The Jersey Wooley weighs in at about 3 pounds. They are popular show rabbits and make great pets. In order to keep the Jersey Wooly’s coat clean and tangle-free, owners need to brush their rabbit’s coat at least once a week during non-shedding seasons. Adult rabbits will need to be brushed a little more often once spring hits, as this time of year is commonly known as “shedding season.” Unlike some of the other Angora breeds, Jersey Woolies do not need their hair sheared as often or even at all.
How To Care For Your Angora Rabbit
Now that you know the different breeds of Angora rabbits, it’s time to take a look at how to care for them. Just like any other animal, Angora rabbits need fresh water, food, and a place to run around. Because of their long hair, Angora rabbits need their hair to be brushed and sheared to prevent it from matting. Their hair is very profitable and can be used for making hats, gloves, mittens, scarves, sweaters, and much more. But we’ll go over this later. First, let’s take a look at how you can care for your Angora rabbit.
Food and Water
The most important things that any animal needs to survive is food and water. Without it, animals will die very quickly. Make sure you give your Angora rabbit plenty of fresh water in a clean container. As for feeding your bunny, it is recommended that an Angora rabbit’s diet contains the following:
- Protein: 15 to 17%
- Fiber: 14 to 16%
- Fat: 2 to 4%
- Salt: .5 to .7
- Calcium: 1 to 1.2
- Phosphorus: .3 to .5
- Copper (mg): 10
- Vitamin A: 6,000 to 10,000
- Iron (mg): 50
- Zinc (mg): 40 to 50
- The following Amino Acids:
- Cystine & Methionine: .7%
- Arginine: .6%
- Lysine: .5%
- Vitamin D: 500 to 1,500
- Vitamin E: 20 to 60

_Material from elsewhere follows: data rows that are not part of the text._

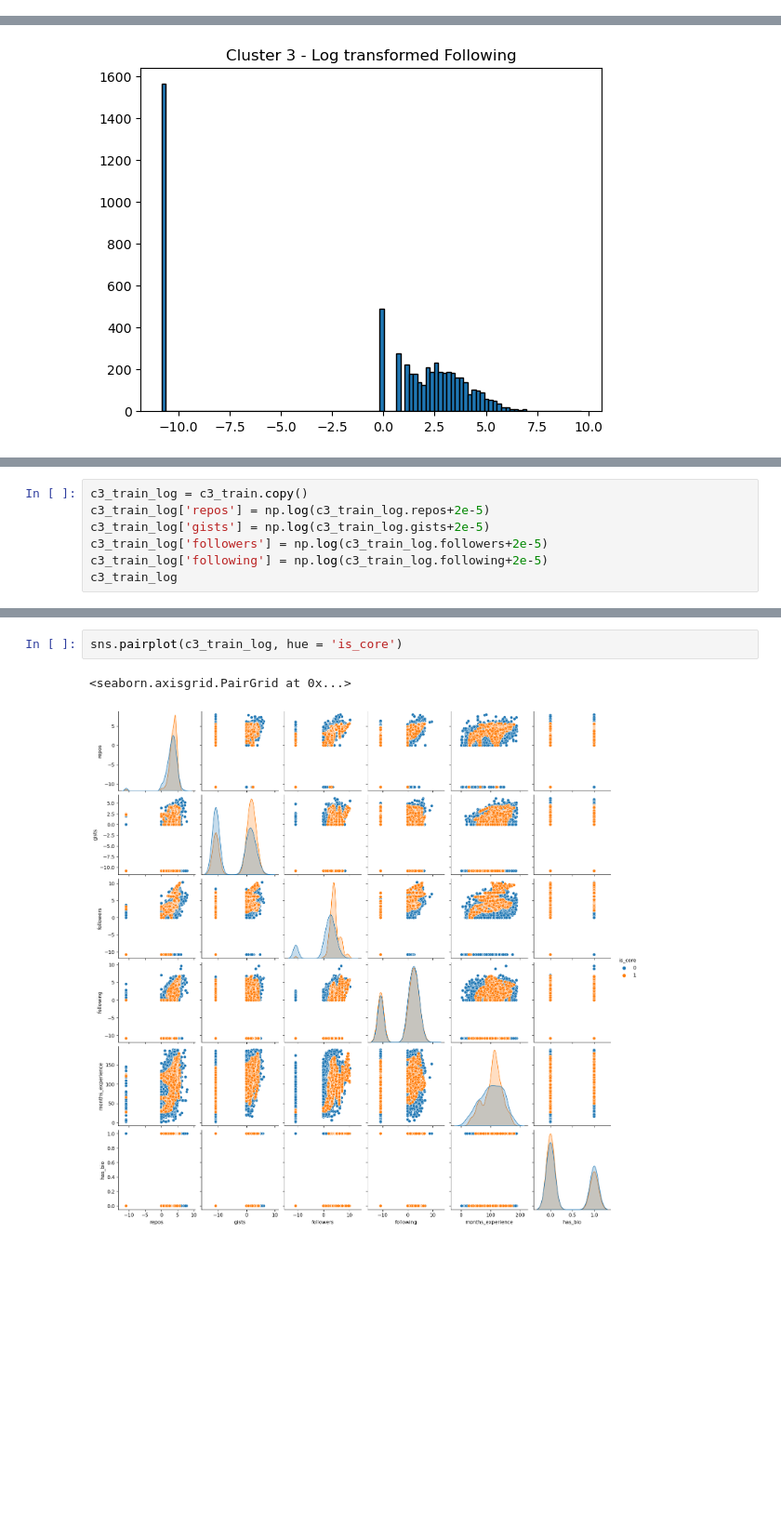
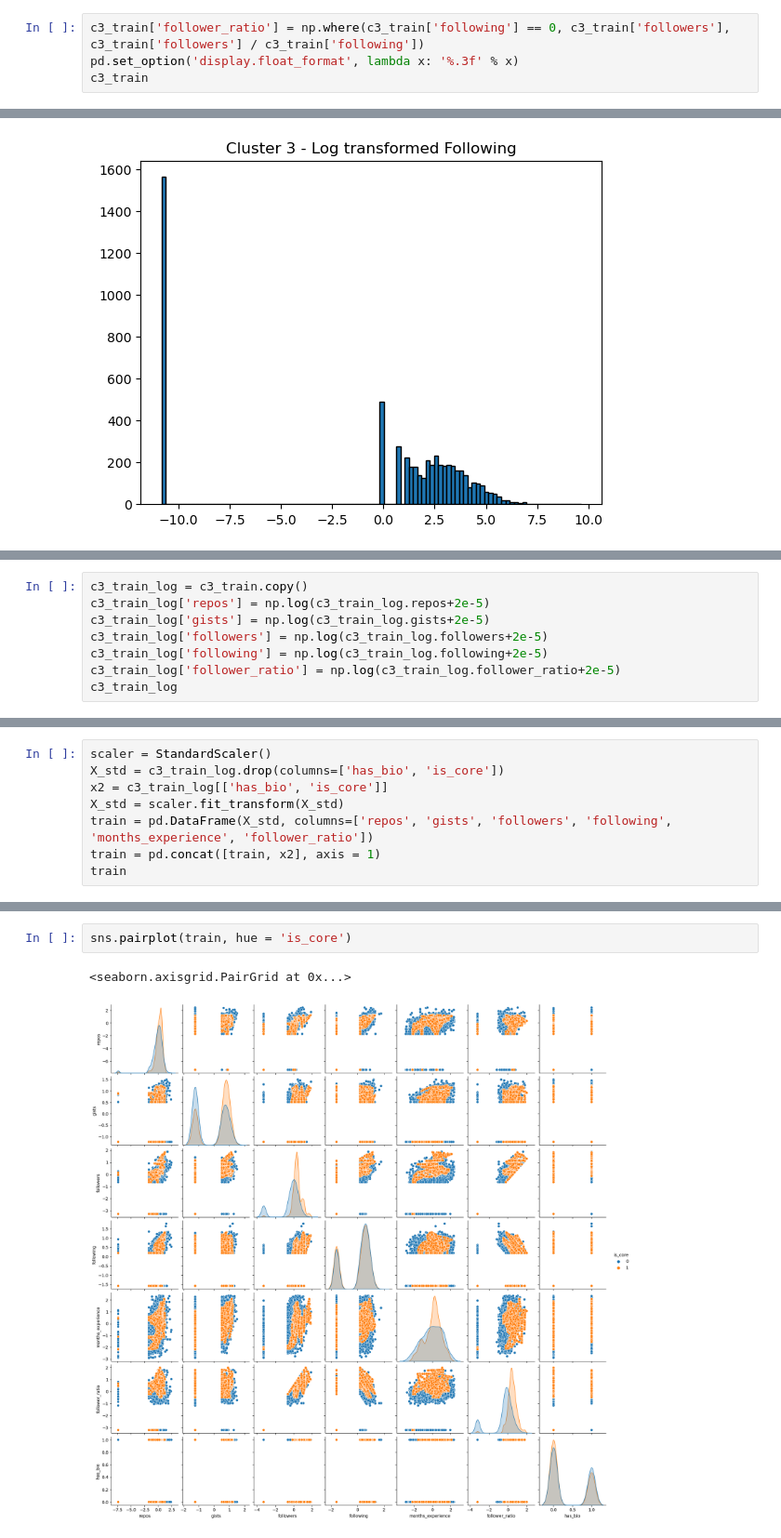
Before and after one commit to EthanRS72/501-580practical, a Jupyter notebook: Python/c3_profile_models.ipynb, the cells around one changed output, grey strips where cells are left out. Shown at 93% size. Cells and saved outputs as stored; diff of their text form; blank space fills up the shorter version.

```diff
--- a/Python/c3_profile_models.ipynb
+++ b/Python/c3_profile_models.ipynb
@@ -90,3 +97,7 @@ c3_train
 | 5671 | 20 | 52 | 474 | 26 | 118.308642 | 1 | 1 |
 | 5672 | 39 | 0 | 499 | 102 | 123.714876 | 1 | 1 |
 5673 rows × 7 columns
+# %%
+c3_train['follower_ratio'] = np.where(c3_train['following'] == 0, c3_train['followers'], c3_train['followers'] / c3_train['following'])
+pd.set_option('display.float_format', lambda x: '%.3f' % x)
+c3_train
@@ -167,5 +204,6 @@ c3_train_log['repos'] = np.log(c3_train_log.repos+2e-5)
 c3_train_log['gists'] = np.log(c3_train_log.gists+2e-5)
 c3_train_log['followers'] = np.log(c3_train_log.followers+2e-5)
 c3_train_log['following'] = np.log(c3_train_log.following+2e-5)
+c3_train_log['follower_ratio'] = np.log(c3_train_log.follower_ratio+2e-5)
 c3_train_log
 # %% [output]
@@ -184,0 +261,8 @@ c3_train_log
+# %%
+scaler = StandardScaler()
+X_std = c3_train_log.drop(columns=['has_bio', 'is_core'])
+x2 = c3_train_log[['has_bio', 'is_core']]
+X_std = scaler.fit_transform(X_std)
+train = pd.DataFrame(X_std, columns=['repos', 'gists', 'followers', 'following', 'months_experience', 'follower_ratio'])
+train = pd.concat([train, x2], axis = 1)
+train
@@ -185,5 +306,5 @@ c3_train_log
 # %%
-sns.pairplot(c3_train_log, hue = 'is_core')
+sns.pairplot(train, hue = 'is_core')
 # %% [output]
 <seaborn.axisgrid.PairGrid at 0x...>
-[figure, old version]
+[figure, new version]
```
Also changed, not shown: parts of 28 cells of this notebook, 4 other files.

Your rabbit’s main diet should be hay. Rabbit pellets should be another part of your Angora rabbit’s diet. You can buy rabbit pellets at a local feed store. As for treats, giving your Angora rabbit fruit and vegetables every once in a while is a good idea. However, make sure you do not give your rabbits too many fresh vegetables at once, because it may cause diarrhea. Good vegetables to try include carrots, beets, broccoli, chard, collards, and turnips. You can give up to one cup of fresh veggies per day to your rabbit in addition to dry rabbit pellets and hay.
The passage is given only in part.